Stay or go?

Earlier this month, residents of the seven projects voted overwhelmingly to continue with the withdrawal and elected representatives to complete the process and help prepare required governing documents.

“The only question you have to ask yourself is – do I want to stay in Third or be in a new mutual,” Toby Dicker said to some 125 people who attended the hour-long meeting for Projects 50 and 55. The attendees represented 80 manors. There were also curious residents from other projects.

Dicker, who resigned from the Third Mutual board in December, has spearheaded the drive

in Projects 50 and 55. The projects are adjacent and include entries 18 through 25 on Terra Granada Drive, opposite Eagle Ridge.

Only a few hands went up when meeting organizers asked who didn’t want to disengage.

But, before the vote, residents were told about the withdrawal process and were allowed to ask questions. Residents wanted to know what happens if only one project votes to succeed. That project would be a Mutual by itself or homeowners could revote on the issue, they were told.

“We need to be united and not be (Projects) A, B and C,” Dicker said.

She estimated that the rest of the process will take until May, with the ballot coming next.

Penny Ittner of Project 55B gives the procedures for withdrawal from Third Mutual.

“Please vote and encourage your neighbors to vote,” said Penny Ittner, a Project 55B representative.

Projects 40 and 41 are a little ahead of the other five projects.

“We’re being very careful about the proceedings. We want to do everything exactly right,” said Yearout. Ballots could be mailed in five to six weeks, she estimated.

“Our last meeting was attended by 150 people and 150 raised their hand to continue the (withdrawal) process,” she said. “But that doesn’t mean they’ll vote that way.”

Each manor has one vote, even if more than one person lives there. To pass, 50 percent plus one must vote to withdraw.

Projects 40 and 41 are adjacent and are on Terra California Drive, Entries 2, 9, 10, 11, 13 and 14 and Saklan Indian Drive, entries 8, 9 and 10.

Setting the path

New Mutual 39 paved the way. Its documents are public record and, as such, will serve as a template for the two proposed new Mutuals. Mutual 39 is located on parts of Saklan Indian and Terra California drives.

From the start of the process to officially becoming a Mutual took about nine months, said William Claussen, a member of Mutual 39’s board.
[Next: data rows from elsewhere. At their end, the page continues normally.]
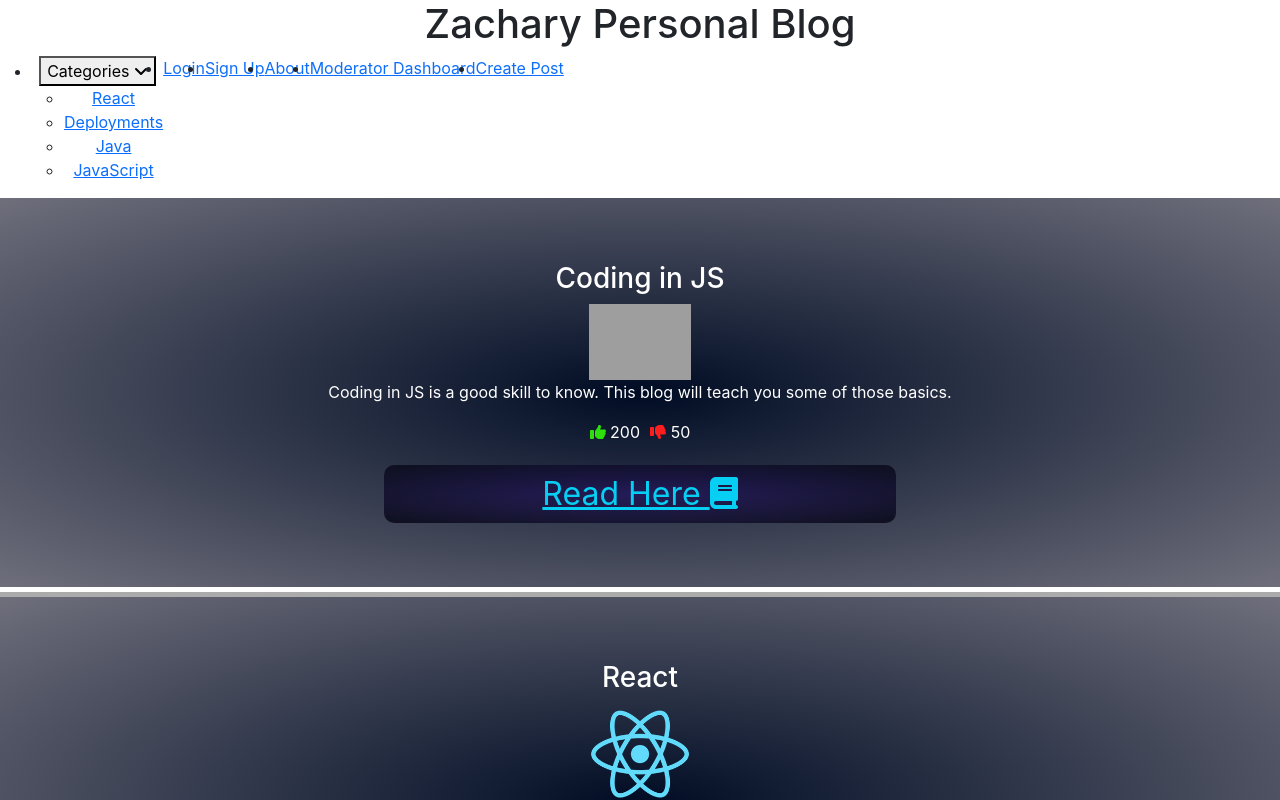
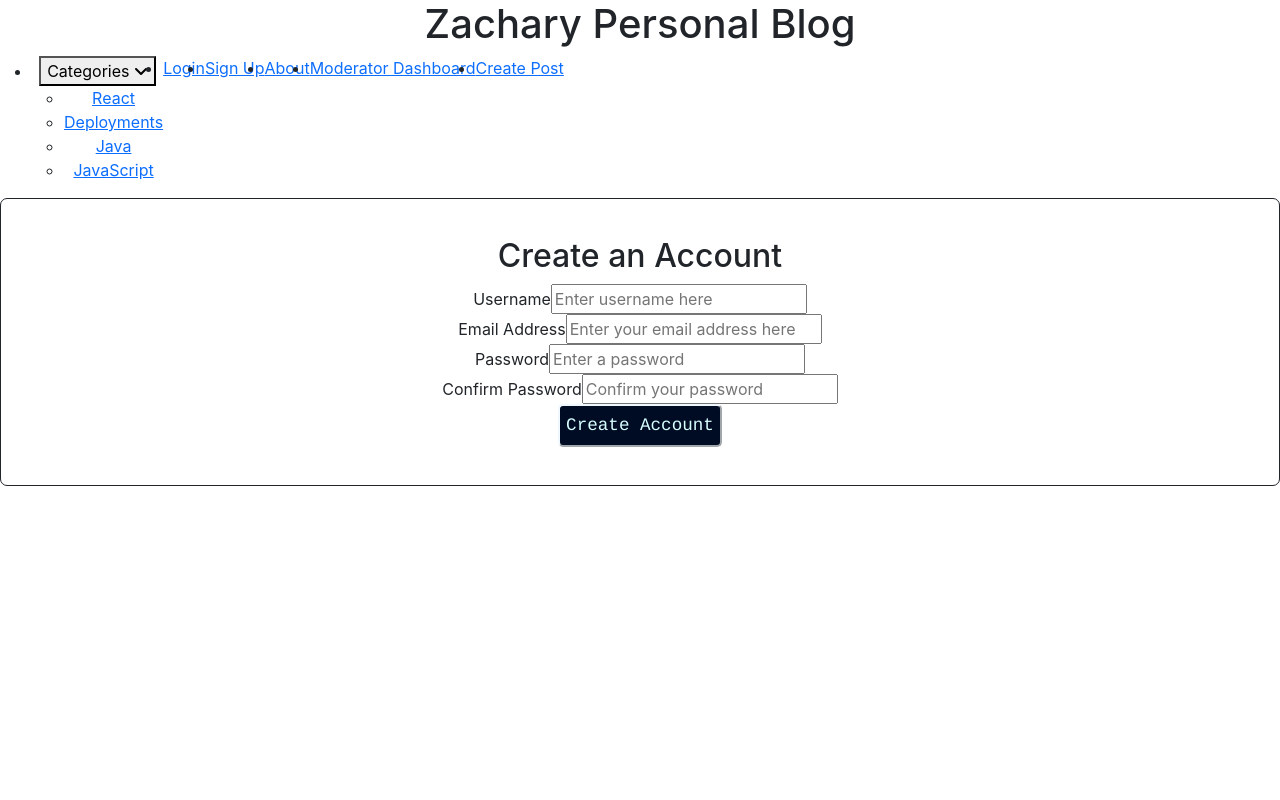
Before and after one commit to zachary-berdell-elliott/personal-blog-rect-sandbox, a React (Create React App) app: page / in a window 1280 px wide. Shown: the top 800 px of the page. Built offline with nearby package versions, Linux system fonts and the light colour scheme; grey boxes are pictures that could not be loaded; some icons are missing; the HTML template or start-up script is replaced by a standard one.

Commit message:
working on login form style

```diff
--- a/src/App.css
+++ b/src/App.css
@@ -213,3 +213,10 @@
 .post-comment {
   border-left: 5mm solid #000c24;
 }
+
+.login-form {
+  border: .5mm solid;
+  border-radius: 7px;
+  padding: 3% 0%;
+  box-shadow: #000c24;
+}
--- a/src/App.js
+++ b/src/App.js
@@ -7,20 +7,22 @@ import EditPost from './pages/EditPost';
 import Header from './components/Header'
 import ReportedItem from './components/ReportedItem';
 import PostComment from './components/PostComment';
+import SignUpForm from './components/SignUpForm';
 
 function App() {
   return (
     <div className="App">
       <Header />
-      <main className="d-flex-column">
+      {/*<main className="d-flex-column">
       <PostContainer />
       <AddCommentBar />
       <PostComment />
       <ReportedItem />
-  </main>
+  </main>*/}
       {/*<EditPost />*/}
       {/*<PostContainer />
       */}
+      <SignUpForm />
     </div>
   );
 }
--- a/src/components/SignUpForm.js
+++ b/src/components/SignUpForm.js
@@ -3,7 +3,8 @@ import { FontAwesomeIcon } from '@fortawesome/react-fontawesome';
 
 function SignUpForm() {
     return(
-        <form className="login-form">
+        <form className="login-form flex-center-w">
+            <h2>Create an Account</h2>
             <div>
                 <label htmlFor="username">Username</label>
                 <input type="text" name="username" placeholder="Enter username here" />
@@ -20,8 +21,9 @@ function SignUpForm() {
                 <label htmlFor="confirm-password">Confirm Password</label>
                 <input type="password" name="confirm-password" placeholder="Confirm your password" />
             </div>
+            <button type="submit" className="voting-button">Create Account</button>
         </form>
-    )
+    );
 }
 
 export default SignUpForm;
```
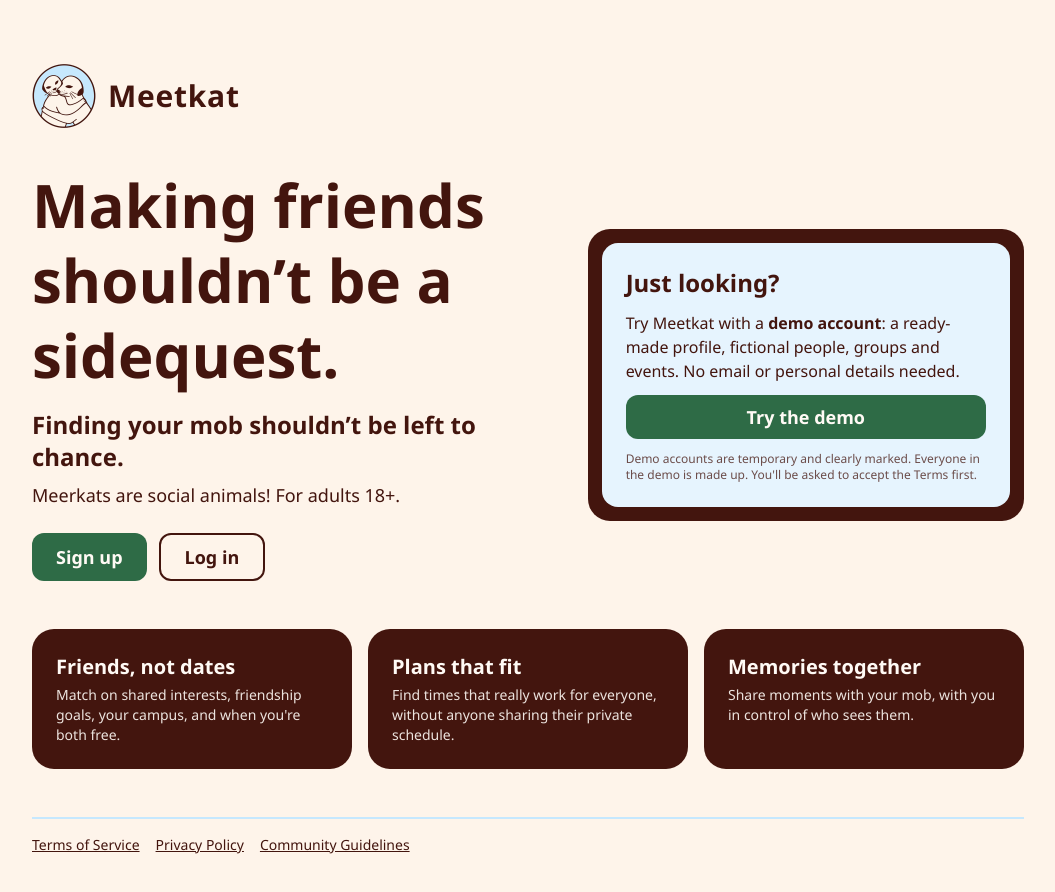
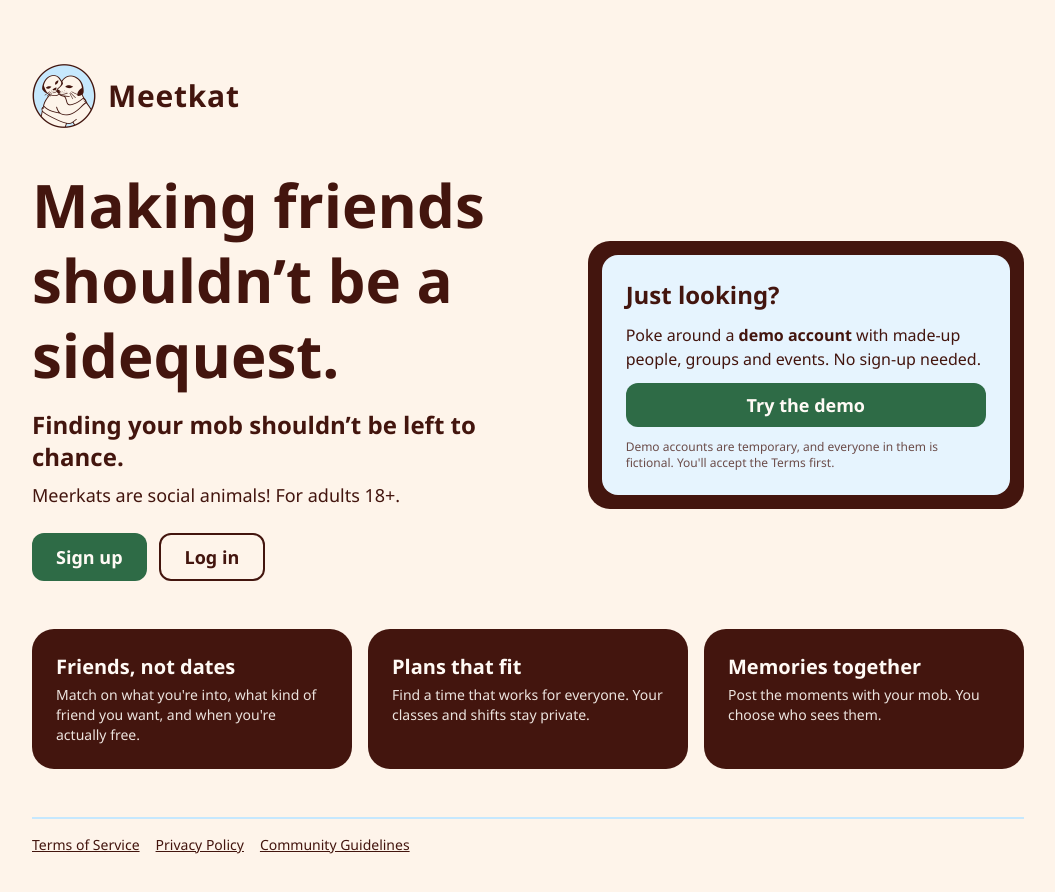
Before and after one commit to fatimaahmedd91-cell/studybuddy, a Next.js app in the folder frontend/: page / in a window 1280 px wide. Shown: the top 892 px of the page, without its empty margins (112-1167 px from the left). Built offline with nearby package versions, Linux system fonts and the light colour scheme.

Commit message:
Landing page: demo box and feature cards in the team's own voice
Co-Authored-By: Claude Opus 5.5 <noreply@anthropic.com>
Claude-Session: https://claude.ai/code/session_016LNmBGG2PnbCrKvsDdTJH5

```diff
--- a/frontend/src/app/page.tsx
+++ b/frontend/src/app/page.tsx
@@ -11,9 +11,9 @@ import { useAuth } from "@/lib/auth";
 import { BRAND } from "@/lib/brand";
 
 const FEATURES = [
-  ["Friends, not dates", "Match on shared interests, friendship goals, your campus, and when you're both free."],
-  ["Plans that fit", "Find times that really work for everyone, without anyone sharing their private schedule."],
-  ["Memories together", "Share moments with your mob, with you in control of who sees them."],
+  ["Friends, not dates", "Match on what you're into, what kind of friend you want, and when you're actually free."],
+  ["Plans that fit", "Find a time that works for everyone. Your classes and shifts stay private."],
+  ["Memories together", "Post the moments with your mob. You choose who sees them."],
 ];
 
 export default function Landing() {
@@ -55,15 +55,13 @@ export default function Landing() {
           <div className="space-y-3 p-6">
             <h2 className="text-2xl font-bold">Just looking?</h2>
             <p>
-              Try {BRAND.name} with a <b>demo account</b>: a ready-made profile, fictional people, groups and events.
-              No email or personal details needed.
+              Poke around a <b>demo account</b> with made-up people, groups and events. No sign-up needed.
             </p>
             <Button onClick={tryDemo} disabled={busy} className="w-full text-lg">
               {busy ? "Setting up your demo…" : "Try the demo"}
             </Button>
             <p className="text-xs opacity-75">
-              Demo accounts are temporary and clearly marked. Everyone in the demo is made up. You&apos;ll be asked to
-              accept the Terms first.
+              Demo accounts are temporary, and everyone in them is fictional. You&apos;ll accept the Terms first.
             </p>
             {error && <ErrorBox message={error} />}
           </div>
```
“Things had been brewing for quite a while. Third Mutual is really big and unwieldy,” he said. “The final straw that broke the camel’s back was all the business about redoing the CC& Rs.” That process has taken years.

Mutual 39 is in the process of drawing up its own CC& Rs. “We’re actually not finished dotting all of the i’s and crossing all of the t’s,” Claussen said.

Project 39’s monthly coupon rose from $800 to $890 when it became a Mutual. Much of the increase was for higher fixed operating expenses, such as water and power, as well as insurance costs, he said. However, if the projects stayed in Third Mutual, the coupon would probably have increased anyway, he said.

The vote to succeed wasn’t unanimous, but was very high. Most residents are delighted they’re out of Third Mutual and its problems, he said.

“Other projects have said they’d like more say,” he explained, “and say, ‘Can we join you?’ We’re not looking to increase in size. There’s no right size, but 130 (manors) is just fine. We don’t want to have 500 manors.”